FLORENCE, Italy (VN) — The 2019 Giro d’Italia, the route that will be presented at the end of this month, will start in Bologna and is due to mix new climbs with iconic ones and plenty of time trialing before ending in Verona.

Organizer RCS Sport keeps the details secret at its Milan headquarters, but local press in contact with city officials have leaked much of the 2019 route early. Chris Froome (Sky), the 2018 winner, or even 2017 champion Tom Dumoulin (Sunweb) should smile with the amount of climbing and time trial miles RCS Sport should include.

Over a week ago, RCS Sport announced Bologna and Emilia Romagna would play a key role in the 2019 edition. Bologna will see off the first stage, a short uphill time trial to the San Luca Sanctuary that hosts the final of the Giro dell’Emilia one-day race.

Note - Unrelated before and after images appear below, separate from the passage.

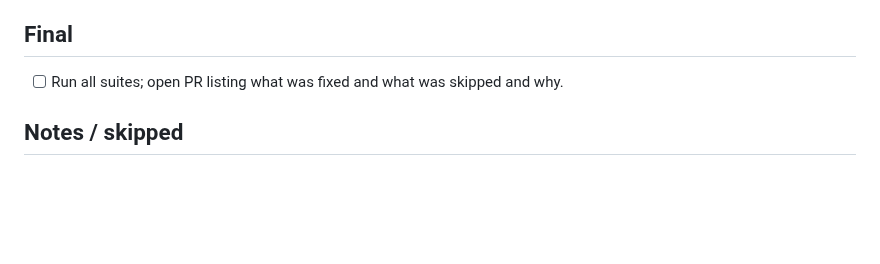
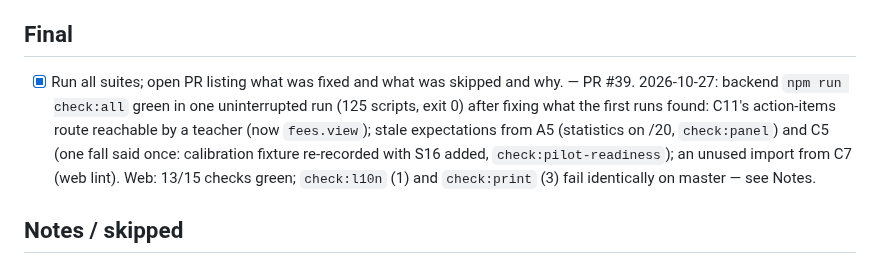
Before and after one commit to Kuumernest/OfflineSchoolApp, a Markdown page: OfflineSchoolApp/docs/launch-fixes.md, the part around the change. Drawn GitHub-style; blank space fills up the shorter version.

Commit message:
docs(launch): Final — check:all green in one run; web results noted
Co-Authored-By: Claude Opus 5.5 <noreply@anthropic.com>

```diff
--- a/OfflineSchoolApp/docs/launch-fixes.md
+++ b/OfflineSchoolApp/docs/launch-fixes.md
@@ -101,7 +101,7 @@ Pass `MONGODB_URI` with `read -rs MONGODB_URI && export MONGODB_URI` so the conn
 
 ## Final
 
-- [ ] Run all suites; open PR listing what was fixed and what was skipped and why.
+- [x] Run all suites; open PR listing what was fixed and what was skipped and why. — PR #39. 2026-10-27: backend `npm run check:all` green in one uninterrupted run (125 scripts, exit 0) after fixing what the first runs found: C11's action-items route reachable by a teacher (now `fees.view`); stale expectations from A5 (statistics on /20, `check:panel`) and C5 (one fall said once: calibration fixture re-recorded with S16 added, `check:pilot-readiness`); an unused import from C7 (web lint). Web: 13/15 checks green; `check:l10n` (1) and `check:print` (3) fail identically on master — see Notes.
 
 ## Notes / skipped
 
```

The region also hosts the start of stage 9, a 34.7km time trial into the Republic of San Marino that celebrates the Sangiovese vineyards nearby. Modena — the home of Ferrari — hosts a flat stage finish the following day on stage 10.

Several local newspapers named Verona’s arena as the host of 2019 editions’s gran finale. It’s likely the home of Romeo and Juliet will host the third time trial of the race, around 15km over the Circuito delle Torricelle to the Arena’s front door.

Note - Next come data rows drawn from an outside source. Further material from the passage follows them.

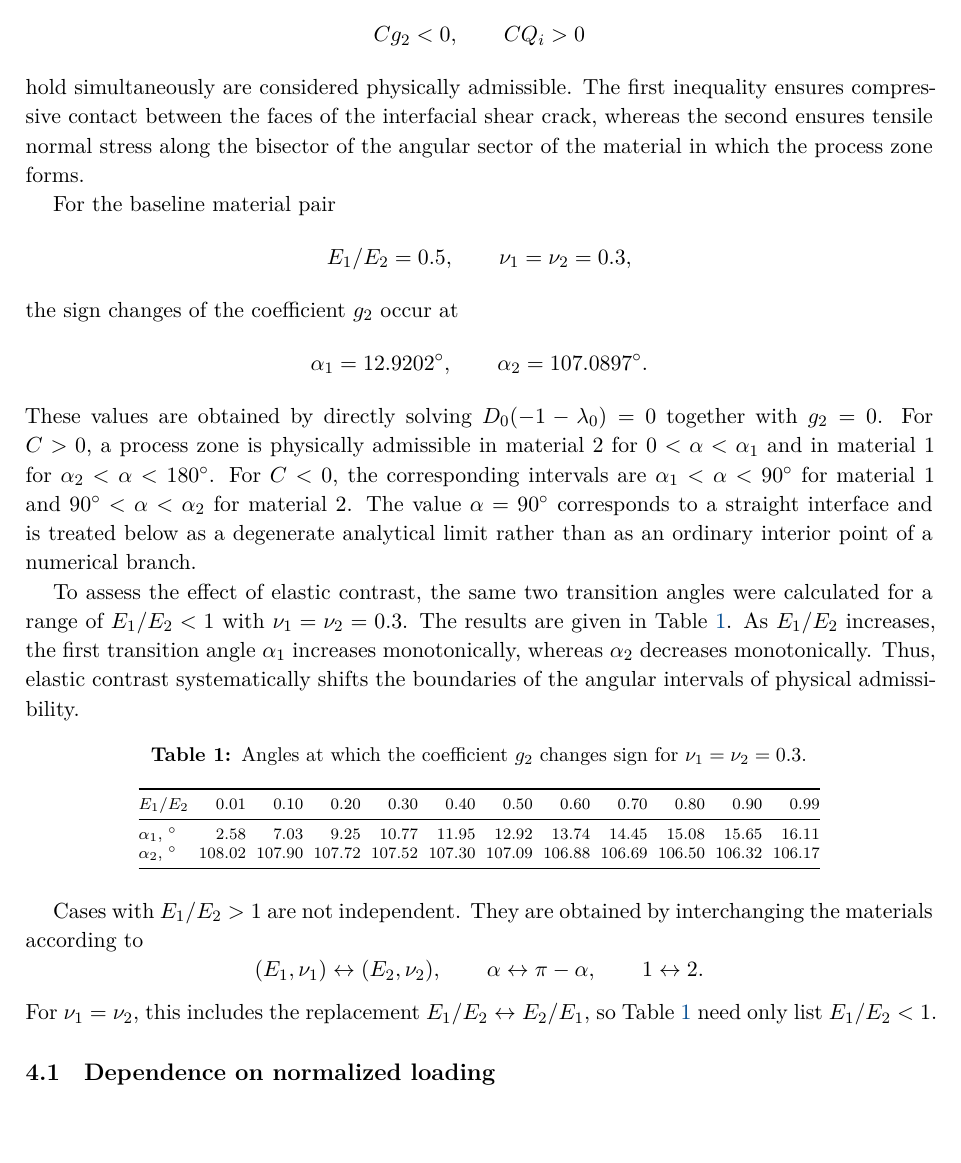
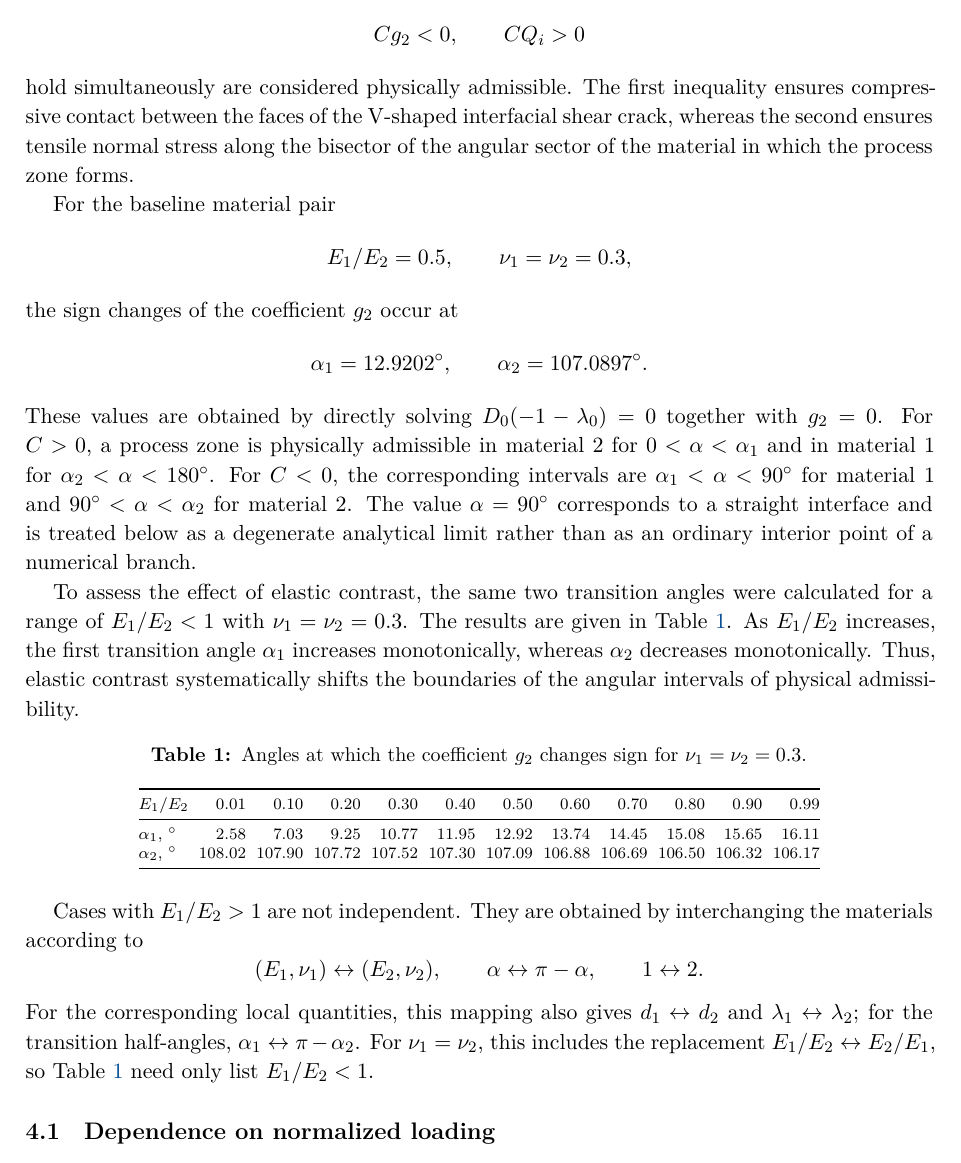
Before and after one commit to mfs9697/Dudyk, a LaTeX document (manuscript/latex/english/batch04.tex, which reads manuscript/latex/english/sections/04_numerical_results.tex): part of page 10 of 18, cut so that both start at the same text, the shorter picture padded with empty space. Compiled offline with XeLaTeX.

Commit message:
Synchronize English numerical-analysis terminology and symmetry

```diff
--- a/manuscript/latex/english/sections/04_numerical_results.tex
+++ b/manuscript/latex/english/sections/04_numerical_results.tex
@@ -9,7 +9,7 @@ loading sign for which
   Cg_2<0,\qquad CQ_i>0
 \end{equation*}
 hold simultaneously are considered physically admissible. The first
-inequality ensures compressive contact between the faces of the
+inequality ensures compressive contact between the faces of the V-shaped
 interfacial shear crack, whereas the second ensures tensile normal stress
 along the bisector of the angular sector of the material in which the
 process zone forms.
@@ -52,7 +52,11 @@ interchanging the materials according to
   \qquad
   1\leftrightarrow2.
 \end{equation*}
-For $\nu_1=\nu_2$, this includes the replacement
+For the corresponding local quantities, this mapping also gives
+$d_1\leftrightarrow d_2$ and
+$\lambda_1\leftrightarrow\lambda_2$; for the transition half-angles,
+$\alpha_1\leftrightarrow\pi-\alpha_2$. For $\nu_1=\nu_2$, this
+includes the replacement
 $E_1/E_2\leftrightarrow E_2/E_1$, so Table~\ref{tab:g2-transition-angles}
 need only list $E_1/E_2<1$.
 
```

The tifosi will scan the route quickly when RCS Sport releases it in search of the high mountain peaks. Those are in the north, and this is a Giro that will celebrate the famous boot’s upper section.

The race starts in Bologna and ends nearby in Verona and goes no further south than Naples, according to reports. That leaves more time to explore the mountain passes that the Giro is known for.

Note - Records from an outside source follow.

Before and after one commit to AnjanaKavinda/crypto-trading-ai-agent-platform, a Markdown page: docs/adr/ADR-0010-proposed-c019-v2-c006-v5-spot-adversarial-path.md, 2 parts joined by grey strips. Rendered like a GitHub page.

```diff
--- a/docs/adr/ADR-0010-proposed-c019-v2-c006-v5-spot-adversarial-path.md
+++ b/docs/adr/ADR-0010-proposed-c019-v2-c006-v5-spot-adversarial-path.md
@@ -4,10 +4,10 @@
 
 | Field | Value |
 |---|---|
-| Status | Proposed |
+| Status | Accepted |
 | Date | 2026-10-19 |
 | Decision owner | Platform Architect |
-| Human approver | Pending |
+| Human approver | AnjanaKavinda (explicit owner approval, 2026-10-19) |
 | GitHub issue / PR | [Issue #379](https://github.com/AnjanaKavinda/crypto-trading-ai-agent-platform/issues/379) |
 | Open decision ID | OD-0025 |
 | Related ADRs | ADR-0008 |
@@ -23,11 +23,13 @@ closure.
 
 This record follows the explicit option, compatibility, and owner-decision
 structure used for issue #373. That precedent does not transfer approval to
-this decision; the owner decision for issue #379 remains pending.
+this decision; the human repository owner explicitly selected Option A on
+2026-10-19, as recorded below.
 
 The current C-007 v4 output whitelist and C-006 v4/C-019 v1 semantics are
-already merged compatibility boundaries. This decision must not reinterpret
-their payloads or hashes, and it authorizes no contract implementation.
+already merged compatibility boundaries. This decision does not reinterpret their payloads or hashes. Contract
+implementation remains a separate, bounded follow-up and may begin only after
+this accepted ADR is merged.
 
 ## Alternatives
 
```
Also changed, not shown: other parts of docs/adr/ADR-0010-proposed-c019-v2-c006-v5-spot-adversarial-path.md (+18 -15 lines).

In the second week, a classic stage from Cuneo to Pinerolo in Piedmont is planned. It could include around 5,000 meters of climbing. On a similar stage in 1949, Italian hero Fausto Coppi rode clear to a stage victory and gained enough time for the overall. The following day, 100 years after his birth, the Giro should finish outside the Coppi museum in Novi Ligure — the Museo dei Campionissimi.

On the third weekend, the Giro could again climb over 4,000 meters to Courmayeur in the Aosta Valley. The 14th stage would climb the Colle San Carlo beforehand and finish in front of the Courmayeur Skyway. That Sunday, it would celebrate its Il Lombardia monument with a stage to Como that takes in many of the one-day classic’s climbs — not high-altitude, but demanding ones that could trap several contenders.

The final week’s run to Verona includes a classic over the Mortirolo and Gavia pass, where American Andy Hampsten defended an eventual Giro victory in 1988. A short and punchy mountain stage of around 100km is also on the books. Fans and organizers have grown fond of those types of stages in recent years.

And the final punch? Leaked this week, it appears the organizer planned a stage over the Cima Campo, Manghen, and Rolle passes ahead of the beautiful Croce d’Aune climb. On this climb in 1927, Tullio Campagnolo realized the need to change gears easily and began planning designs for the eventual rear derailleur that would revolutionize cycling.

This Dolomite stage would be stage 20 and, according to a report in Tutto Bici, could use the gravel roads at the top to host the final pink jersey fight. Such an inclusion would be applauded a year after Froome’s solo ride over the gravel Finestre climb.